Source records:
········

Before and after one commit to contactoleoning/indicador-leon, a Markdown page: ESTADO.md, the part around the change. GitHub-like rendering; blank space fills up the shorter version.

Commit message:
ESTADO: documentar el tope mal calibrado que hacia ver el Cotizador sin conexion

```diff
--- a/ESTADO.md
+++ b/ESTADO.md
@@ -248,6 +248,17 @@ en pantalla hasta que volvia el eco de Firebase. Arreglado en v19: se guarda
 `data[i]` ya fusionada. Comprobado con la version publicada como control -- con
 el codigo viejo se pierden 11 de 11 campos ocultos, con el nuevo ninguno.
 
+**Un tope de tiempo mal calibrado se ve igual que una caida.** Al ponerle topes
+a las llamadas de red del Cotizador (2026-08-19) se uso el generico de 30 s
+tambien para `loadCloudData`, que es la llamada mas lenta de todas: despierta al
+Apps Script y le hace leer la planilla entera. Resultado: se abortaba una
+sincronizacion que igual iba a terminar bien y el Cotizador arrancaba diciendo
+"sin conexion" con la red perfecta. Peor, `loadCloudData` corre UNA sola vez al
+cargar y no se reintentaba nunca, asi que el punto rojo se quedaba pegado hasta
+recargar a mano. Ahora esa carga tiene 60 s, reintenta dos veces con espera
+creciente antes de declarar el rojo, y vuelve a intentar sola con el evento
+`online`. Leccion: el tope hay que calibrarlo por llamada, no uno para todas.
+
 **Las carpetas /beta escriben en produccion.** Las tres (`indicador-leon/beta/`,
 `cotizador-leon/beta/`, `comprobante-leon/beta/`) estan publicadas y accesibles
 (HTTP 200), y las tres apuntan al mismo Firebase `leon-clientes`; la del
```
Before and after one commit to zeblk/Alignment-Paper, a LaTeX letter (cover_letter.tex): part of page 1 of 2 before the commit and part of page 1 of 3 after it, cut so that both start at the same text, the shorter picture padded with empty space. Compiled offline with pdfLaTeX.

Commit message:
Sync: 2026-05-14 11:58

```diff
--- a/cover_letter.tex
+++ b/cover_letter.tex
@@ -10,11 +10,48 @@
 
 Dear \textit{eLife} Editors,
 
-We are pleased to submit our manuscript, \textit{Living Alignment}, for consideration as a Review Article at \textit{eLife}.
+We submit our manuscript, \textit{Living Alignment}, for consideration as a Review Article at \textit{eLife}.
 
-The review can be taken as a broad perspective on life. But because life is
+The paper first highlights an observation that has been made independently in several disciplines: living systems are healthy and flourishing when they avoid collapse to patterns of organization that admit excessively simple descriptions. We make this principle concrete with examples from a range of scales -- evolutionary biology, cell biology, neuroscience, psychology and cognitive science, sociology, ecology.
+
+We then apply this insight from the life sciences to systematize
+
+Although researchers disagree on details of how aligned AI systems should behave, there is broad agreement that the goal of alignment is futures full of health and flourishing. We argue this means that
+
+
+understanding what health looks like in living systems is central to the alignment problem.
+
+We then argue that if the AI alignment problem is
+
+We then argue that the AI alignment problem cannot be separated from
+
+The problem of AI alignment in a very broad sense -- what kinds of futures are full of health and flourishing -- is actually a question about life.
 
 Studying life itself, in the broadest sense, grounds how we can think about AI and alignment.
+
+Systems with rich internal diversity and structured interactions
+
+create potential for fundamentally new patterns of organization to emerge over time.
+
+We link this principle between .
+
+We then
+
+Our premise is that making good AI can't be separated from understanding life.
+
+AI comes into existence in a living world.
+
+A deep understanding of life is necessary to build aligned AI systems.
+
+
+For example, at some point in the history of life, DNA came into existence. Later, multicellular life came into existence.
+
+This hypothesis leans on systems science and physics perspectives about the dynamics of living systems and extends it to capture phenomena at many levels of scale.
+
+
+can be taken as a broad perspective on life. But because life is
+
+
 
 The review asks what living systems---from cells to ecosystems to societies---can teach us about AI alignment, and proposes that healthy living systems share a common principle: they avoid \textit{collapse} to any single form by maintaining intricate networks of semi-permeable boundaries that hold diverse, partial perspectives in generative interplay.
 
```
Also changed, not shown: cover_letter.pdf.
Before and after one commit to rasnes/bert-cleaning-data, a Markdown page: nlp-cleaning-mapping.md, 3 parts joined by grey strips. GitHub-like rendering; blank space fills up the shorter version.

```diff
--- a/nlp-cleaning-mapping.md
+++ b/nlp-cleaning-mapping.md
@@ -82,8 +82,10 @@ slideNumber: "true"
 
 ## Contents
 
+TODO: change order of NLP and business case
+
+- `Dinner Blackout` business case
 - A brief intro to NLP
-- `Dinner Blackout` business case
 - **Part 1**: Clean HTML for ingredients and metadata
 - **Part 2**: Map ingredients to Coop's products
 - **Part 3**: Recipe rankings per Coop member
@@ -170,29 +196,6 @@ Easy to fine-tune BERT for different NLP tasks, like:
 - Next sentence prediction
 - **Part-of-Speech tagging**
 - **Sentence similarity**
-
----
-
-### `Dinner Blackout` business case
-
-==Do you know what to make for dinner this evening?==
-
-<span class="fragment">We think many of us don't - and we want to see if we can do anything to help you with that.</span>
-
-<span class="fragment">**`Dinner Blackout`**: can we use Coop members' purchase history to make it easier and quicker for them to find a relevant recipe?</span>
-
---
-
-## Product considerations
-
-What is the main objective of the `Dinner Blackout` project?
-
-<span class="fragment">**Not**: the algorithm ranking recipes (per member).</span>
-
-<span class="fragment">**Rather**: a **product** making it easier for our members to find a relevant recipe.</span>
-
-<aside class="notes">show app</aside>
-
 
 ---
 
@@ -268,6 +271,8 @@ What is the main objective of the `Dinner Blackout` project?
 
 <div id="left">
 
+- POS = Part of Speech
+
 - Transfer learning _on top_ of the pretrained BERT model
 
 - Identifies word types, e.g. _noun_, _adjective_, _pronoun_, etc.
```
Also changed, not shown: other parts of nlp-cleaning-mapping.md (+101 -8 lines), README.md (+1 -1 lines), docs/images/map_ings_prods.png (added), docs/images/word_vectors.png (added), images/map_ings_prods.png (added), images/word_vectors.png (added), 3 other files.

········

## [Required work]
The expected output is every line of the records in which the string "with" appears.

## [Solved problem]
Before and after one commit to zeblk/Alignment-Paper, a LaTeX letter (cover_letter.tex): part of page 1 of 2 before the commit and part of page 1 of 3 after it, cut so that both start at the same text, the shorter picture padded with empty space. Compiled offline with pdfLaTeX.
+The paper first highlights an observation that has been made independently in several disciplines: living systems are healthy and flourishing when they avoid collapse to patterns of organization that admit excessively simple descriptions. We make this principle concrete with examples from a range of scales -- evolutionary biology, cell biology, neuroscience, psychology and cognitive science, sociology, ecology.
+Systems with rich internal diversity and structured interactions
-<span class="fragment">We think many of us don't - and we want to see if we can do anything to help you with that.</span>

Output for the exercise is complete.